However, his son, Bud Hillerich, 17, was a huge baseball fan. At the time, Bud’s hero was Pete Browning, a professional on Louisville’s American Association team – the Eclipse.’ Bud witnessed Browning break his bat and offered to craft him a new one.
Browning accepted and had three hits the next game. From those three hits on, Browning’s nickname was the “Louisville Slugger.’” Hence the name that dominates the bat industry, crafting bats for 60 percent of major leaguers
• 1856 – J. Frederick Hillerich opens his woodworking shop
• 1884 – Hillerich crafts his first pro bat
• 1910 – The workshop is damaged in a fire, but survives.
• 1916 – Frank Bradsby, advertisement specialist, becomes a full partner to the company.
• 1920 – J. Frederick Hillerich dies and Bud takes over
• 1937 – The Ohio River floods, but once again, the shop survives
• 1946 – Bud Hillerich dies and his son Ward takes over
• 1949 – Ward Hillerich dies and J. A. Hillerich Jr., takes over
• 1970 – The company introduces the aluminum bat.
• 2001 – John A. “Jack” Hillerich III retires as the CEO and President of Hillerich and Bradsby Co.
Story by: Charley Nold-duPont Manual (Ky.) High School
Everyone is feeling the hard economic times, but The Courier-Journal has plans to keep the newspaper printing into the future.
Six Courier-Journal employees – reporter Chris Otts, photojournalist Kylene Lloyd, columnist Betty Baye. online producer Rob Gates, editorial writer and columnist Pam Platt and Executive Editor Bennie Ivory – sat down with 12 students from the Xposure Journalism Workshop on June 8 for a casual lunch and discussion about what good journalism is and what the newspaper has done to embrace a changing market.
“I’ve witnessed the transition from print to online,” Gates said.
The paper realized that in order to stay competitive it had to change. “We try to make news more attractive to catch a younger eye.”
Gates said the paper’s website, courier-journal.com, appears less stuffy and formal than the paper.
“We tend not to lighten the content, but to lighten the way it’s written,” he said.
In an effort to make the news more appealing, the website recently incorporated polls to find what readers did and did not like. The Courier-Journal also incorporated videos and other multimedia features.
The paper has made several entertainment websites and publications catered to specific audiences such as Herscene, a quarterly glossy magazine for women on fashion, and Metromix, a website for younger generations.
At m.courier-journal.com the students could find a text alert service for stories that “spread the gamut.”
According to Gates, subscriptions to the text messaging service, which gives subscribers breaking news at their fingertips, have been growing steadily.
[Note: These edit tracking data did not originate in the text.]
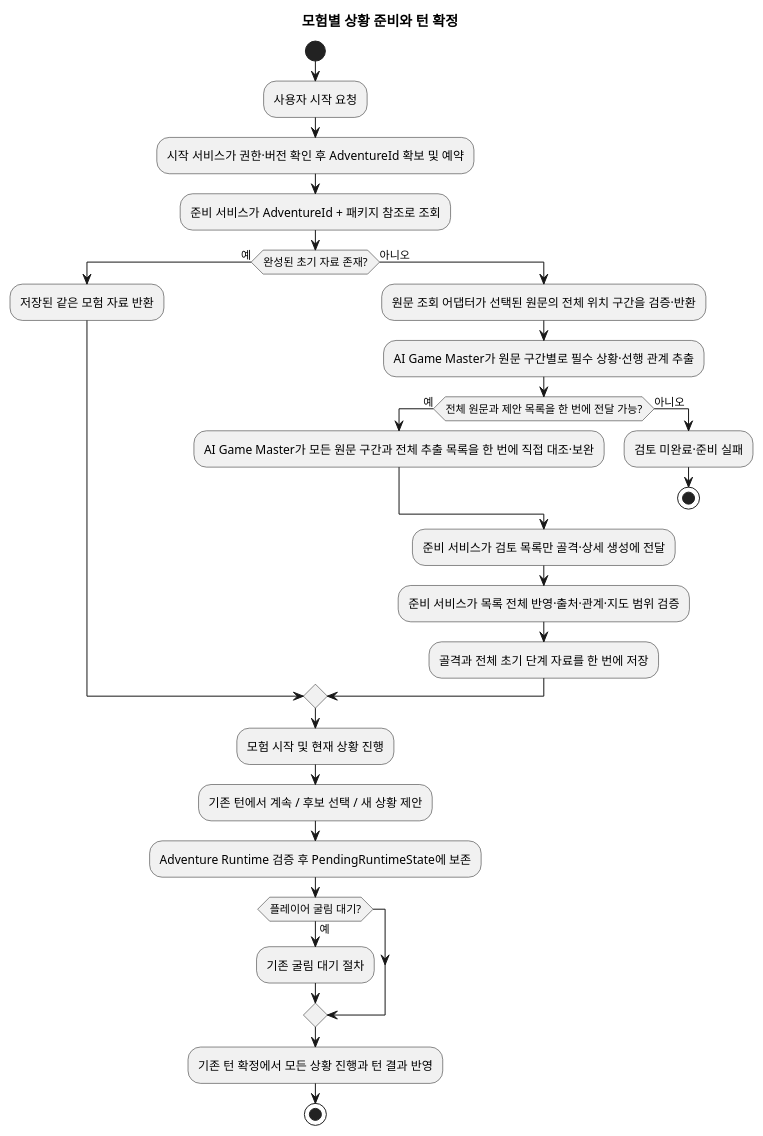
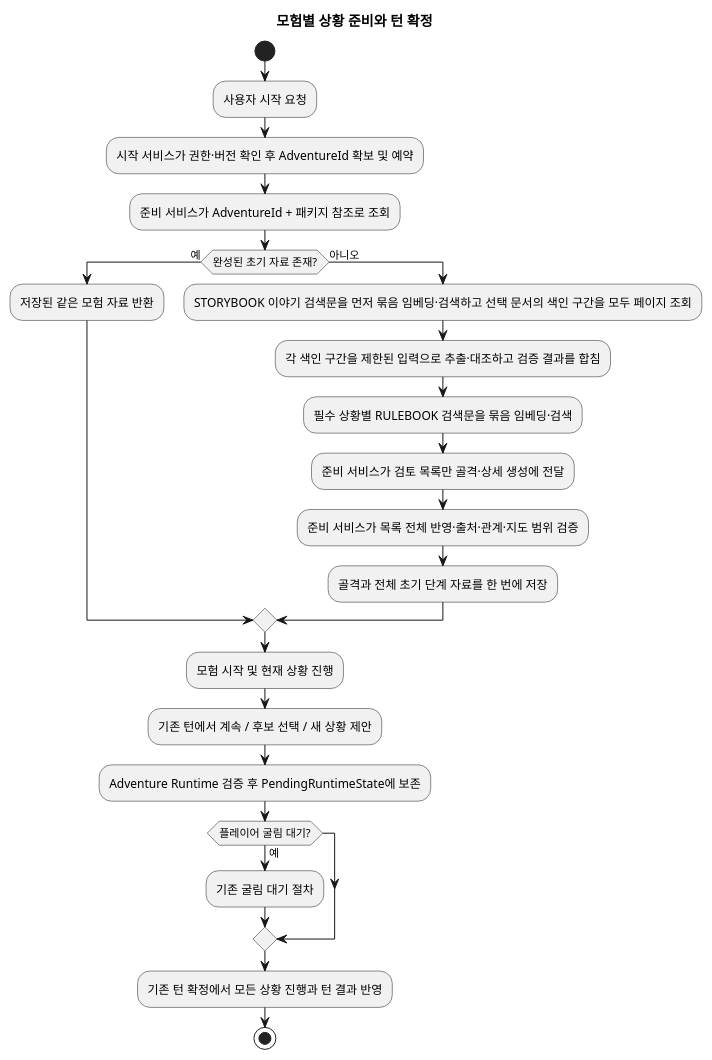
The diagram in docs/specs/scenario-situation-candidates/architecture-spec.md (omegafrog/dnd-master), drawn with PlantUML before and after one commit. The commit also changed other lines of this file and 17 other files, not shown here.

````diff
--- a/docs/specs/scenario-situation-candidates/architecture-spec.md
+++ b/docs/specs/scenario-situation-candidates/architecture-spec.md
@@ -33,32 +39,27 @@
 ```plantuml
 @startuml
  title 모험별 상황 준비와 턴 확정
  start
  :사용자 시작 요청;
  :시작 서비스가 권한·버전 확인 후 AdventureId 확보 및 예약;
  :준비 서비스가 AdventureId + 패키지 참조로 조회;
  if (완성된 초기 자료 존재?) then (예)
    :저장된 같은 모험 자료 반환;
  else (아니오)
-   :원문 조회 어댑터가 선택된 원문의 전체 위치 구간을 검증·반환;
-   :AI Game Master가 원문 구간별로 필수 상황·선행 관계 추출;
-   if (전체 원문과 제안 목록을 한 번에 전달 가능?) then (예)
-     :AI Game Master가 모든 원문 구간과 전체 추출 목록을 한 번에 직접 대조·보완;
-   else (아니오)
-     :검토 미완료·준비 실패;
-     stop
-   endif
+   :STORYBOOK 이야기 검색문을 먼저 묶음 임베딩·검색하고 선택 문서의 색인 구간을 모두 페이지 조회;
+   :각 색인 구간을 제한된 입력으로 추출·대조하고 검증 결과를 합침;
+   :필수 상황별 RULEBOOK 검색문을 묶음 임베딩·검색;
    :준비 서비스가 검토 목록만 골격·상세 생성에 전달;
    :준비 서비스가 목록 전체 반영·출처·관계·지도 범위 검증;
    :골격과 전체 초기 단계 자료를 한 번에 저장;
  endif
  :모험 시작 및 현재 상황 진행;
  :기존 턴에서 계속 / 후보 선택 / 새 상황 제안;
  :Adventure Runtime 검증 후 PendingRuntimeState에 보존;
  if (플레이어 굴림 대기?) then (예)
    :기존 굴림 대기 절차;
  endif
  :기존 턴 확정에서 모든 상황 진행과 턴 결과 반영;
  stop
 @enduml
 ```
````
The Courier-Journal also increased its presence with new forms of social media such as Facebook and Twitter. They currently have 400 followers on Twitter and more than 900 fans on Facebook.
Although there are many changes in the way people can get their news, Ivory said that print was often more reliable factually than the web.
For this reason, Ivory did not think that print journalism was in any danger.
“Some people think that newspapers are dying,” said Ivory. “Well, no, they aren’t— print is going to be around for awhile.”